▶ PROBLEM REQUIREMENTS
Reproduce the whole listing exactly, omitting any picture it holds.
━━━━━ PROVIDED MATERIAL ━━━━━
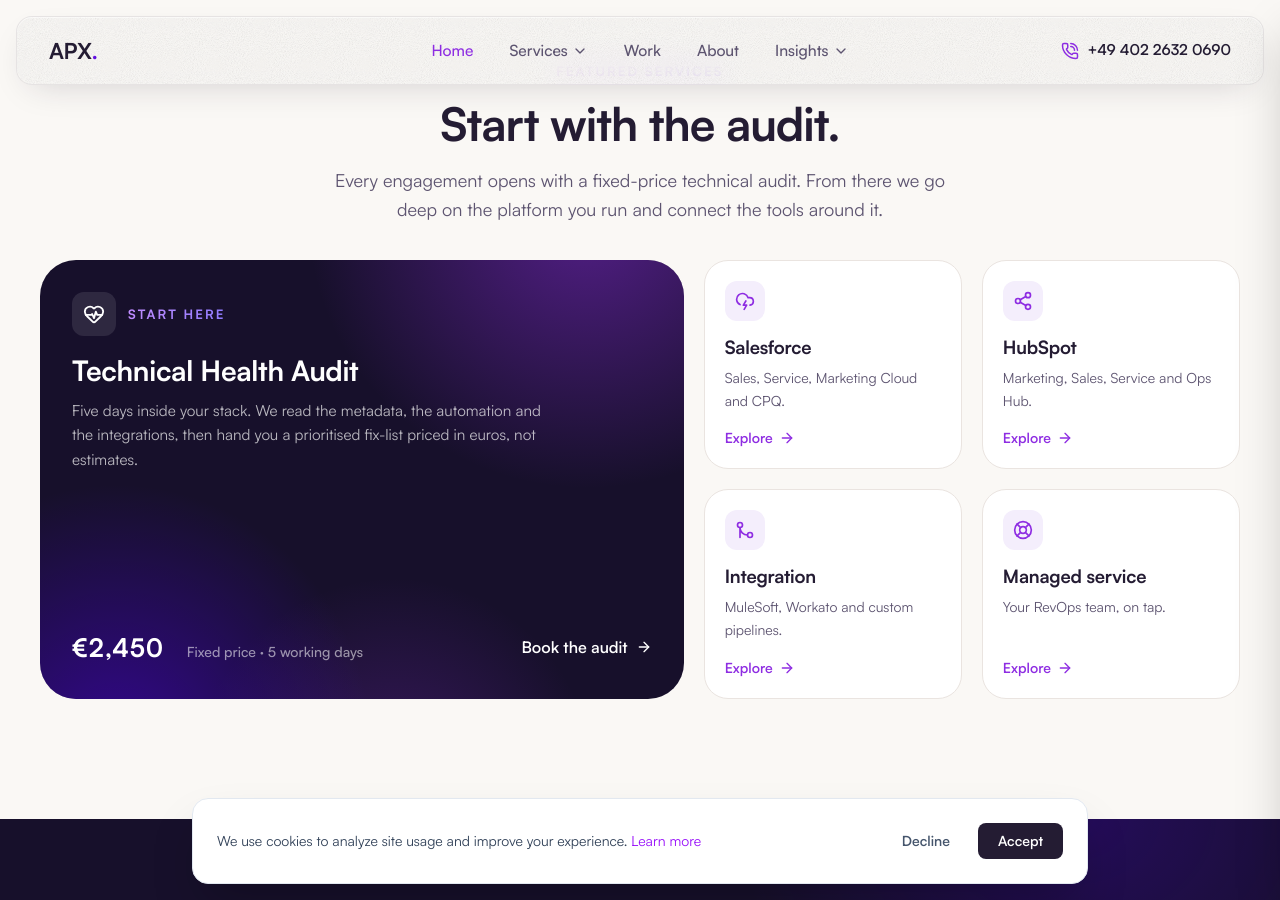
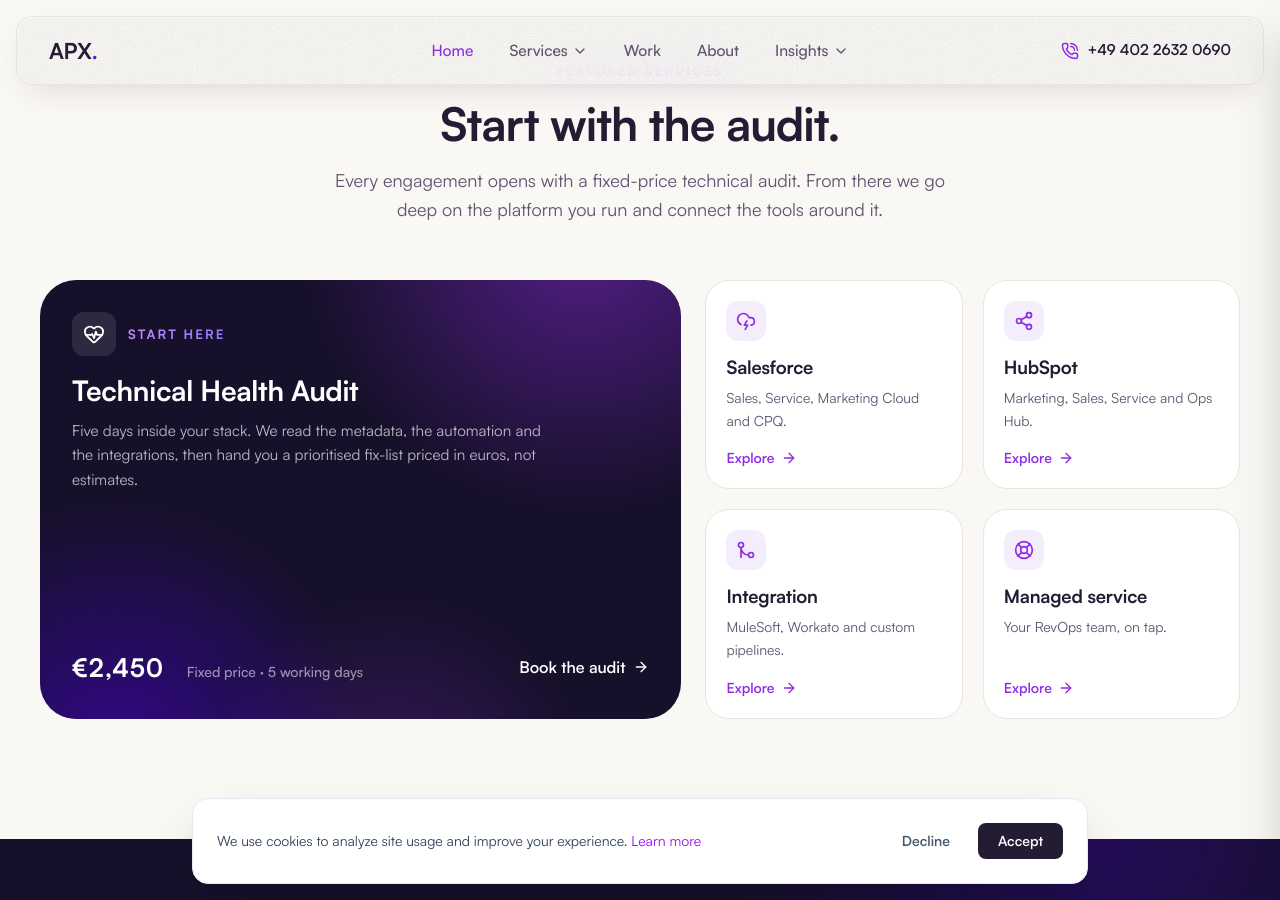
Before and after one commit to CodePalantir/website, a Jekyll site: the page built from index.md, in a window 1280 px wide and 900 px high, scrolled down 3256 px. Built offline with Jekyll 4.4.1, drawn with Linux system fonts in a browser that asks for light colours; comment, search, counter and statistics services are not loaded.

Commit message:
Apply meta-learnings from salesfive (adapted, not copied): deliberate ground cadence (paper base + white lifts + dark punctuation) for rhythm, and uniform section header spacing. Content-sizing + consistent padding already in place; skipped heading hyphenation (German-specific).
Co-Authored-By: Claude Opus 4.8 (1M context) <noreply@anthropic.com>

```diff
--- a/_includes/sections/featured-services.html
+++ b/_includes/sections/featured-services.html
@@ -17,7 +17,7 @@ Managed service :: life-buoy :: Your RevOps team, on tap. :: /services
       <p class="mt-4 mx-auto max-w-[620px] text-lg leading-relaxed text-muted">Every engagement opens with a fixed-price technical audit. From there we go deep on the platform you run and connect the tools around it.</p>
     </div>
 
-    <div class="mt-7 md:mt-9 grid lg:grid-cols-[1.2fr_1fr] gap-4 md:gap-5">
+    <div class="mt-10 md:mt-14 grid lg:grid-cols-[1.2fr_1fr] gap-5 md:gap-6">
 
       <!-- Flagship: Technical Health Audit -->
       <a href="{{ '/services/technical-health-audit' | relative_url }}" data-ap-track="service" data-ap-category="featured-audit" class="apx-panel group relative flex flex-col justify-between p-6 md:p-8 rv">
--- a/_includes/sections/lifecycle-mobius.html
+++ b/_includes/sections/lifecycle-mobius.html
@@ -5,7 +5,7 @@
   activates and the panel crossfades. Click a node to glide to it. Runs only while
   in the viewport; reduced-motion safe. Full-viewport, scales with the viewport.
 {%- endcomment -%}
-<section id="lifecycle" class="lc-section apx-section px-6 bg-paper overflow-hidden scroll-mt-24">
+<section id="lifecycle" class="lc-section apx-section px-6 bg-surface overflow-hidden scroll-mt-24">
   <div class="max-w-[min(112rem,96vw)] mx-auto w-full">
     <div class="grid lg:grid-cols-[1.25fr_0.75fr] gap-[clamp(1.5rem,3vw,3.5rem)] items-start">
 
--- a/_includes/sections/revshorts-feature.html
+++ b/_includes/sections/revshorts-feature.html
@@ -11,7 +11,7 @@
       <p class="mt-4 mx-auto max-w-[560px] text-lg leading-relaxed text-muted">Two-minute reads on the unglamorous truths of revenue operations, from the field, not the brochure.</p>
     </div>
 
-    <div class="mt-12 md:mt-16 grid grid-cols-1 md:grid-cols-3 gap-5 md:gap-6">
+    <div class="mt-10 md:mt-14 grid grid-cols-1 md:grid-cols-3 gap-5 md:gap-6">
       {% for s in shorts limit: 3 %}
         {% assign hi = s.hero_icon | default: "zap" %}
         <a href="{{ s.url | relative_url }}" class="apx-card group flex flex-col p-6 md:p-7 rv">
```
Also changed, not shown: assets/css/tailwind.css.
━━━━━
▶ RESPONSE FOR THIS EXERCISE
Before and after one commit to CodePalantir/website, a Jekyll site: the page built from index.md, in a window 1280 px wide and 900 px high, scrolled down 3256 px. Built offline with Jekyll 4.4.1, drawn with Linux system fonts in a browser that asks for light colours; comment, search, counter and statistics services are not loaded.

Commit message:
Apply meta-learnings from salesfive (adapted, not copied): deliberate ground cadence (paper base + white lifts + dark punctuation) for rhythm, and uniform section header spacing. Content-sizing + consistent padding already in place; skipped heading hyphenation (German-specific).
Co-Authored-By: Claude Opus 4.8 (1M context) <noreply@anthropic.com>

```diff
--- a/_includes/sections/featured-services.html
+++ b/_includes/sections/featured-services.html
@@ -17,7 +17,7 @@ Managed service :: life-buoy :: Your RevOps team, on tap. :: /services
       <p class="mt-4 mx-auto max-w-[620px] text-lg leading-relaxed text-muted">Every engagement opens with a fixed-price technical audit. From there we go deep on the platform you run and connect the tools around it.</p>
     </div>
 
-    <div class="mt-7 md:mt-9 grid lg:grid-cols-[1.2fr_1fr] gap-4 md:gap-5">
+    <div class="mt-10 md:mt-14 grid lg:grid-cols-[1.2fr_1fr] gap-5 md:gap-6">
 
       <!-- Flagship: Technical Health Audit -->
       <a href="{{ '/services/technical-health-audit' | relative_url }}" data-ap-track="service" data-ap-category="featured-audit" class="apx-panel group relative flex flex-col justify-between p-6 md:p-8 rv">
--- a/_includes/sections/lifecycle-mobius.html
+++ b/_includes/sections/lifecycle-mobius.html
@@ -5,7 +5,7 @@
   activates and the panel crossfades. Click a node to glide to it. Runs only while
   in the viewport; reduced-motion safe. Full-viewport, scales with the viewport.
 {%- endcomment -%}
-<section id="lifecycle" class="lc-section apx-section px-6 bg-paper overflow-hidden scroll-mt-24">
+<section id="lifecycle" class="lc-section apx-section px-6 bg-surface overflow-hidden scroll-mt-24">
   <div class="max-w-[min(112rem,96vw)] mx-auto w-full">
     <div class="grid lg:grid-cols-[1.25fr_0.75fr] gap-[clamp(1.5rem,3vw,3.5rem)] items-start">
 
--- a/_includes/sections/revshorts-feature.html
+++ b/_includes/sections/revshorts-feature.html
@@ -11,7 +11,7 @@
       <p class="mt-4 mx-auto max-w-[560px] text-lg leading-relaxed text-muted">Two-minute reads on the unglamorous truths of revenue operations, from the field, not the brochure.</p>
     </div>
 
-    <div class="mt-12 md:mt-16 grid grid-cols-1 md:grid-cols-3 gap-5 md:gap-6">
+    <div class="mt-10 md:mt-14 grid grid-cols-1 md:grid-cols-3 gap-5 md:gap-6">
       {% for s in shorts limit: 3 %}
         {% assign hi = s.hero_icon | default: "zap" %}
         <a href="{{ s.url | relative_url }}" class="apx-card group flex flex-col p-6 md:p-7 rv">
```
Also changed, not shown: assets/css/tailwind.css.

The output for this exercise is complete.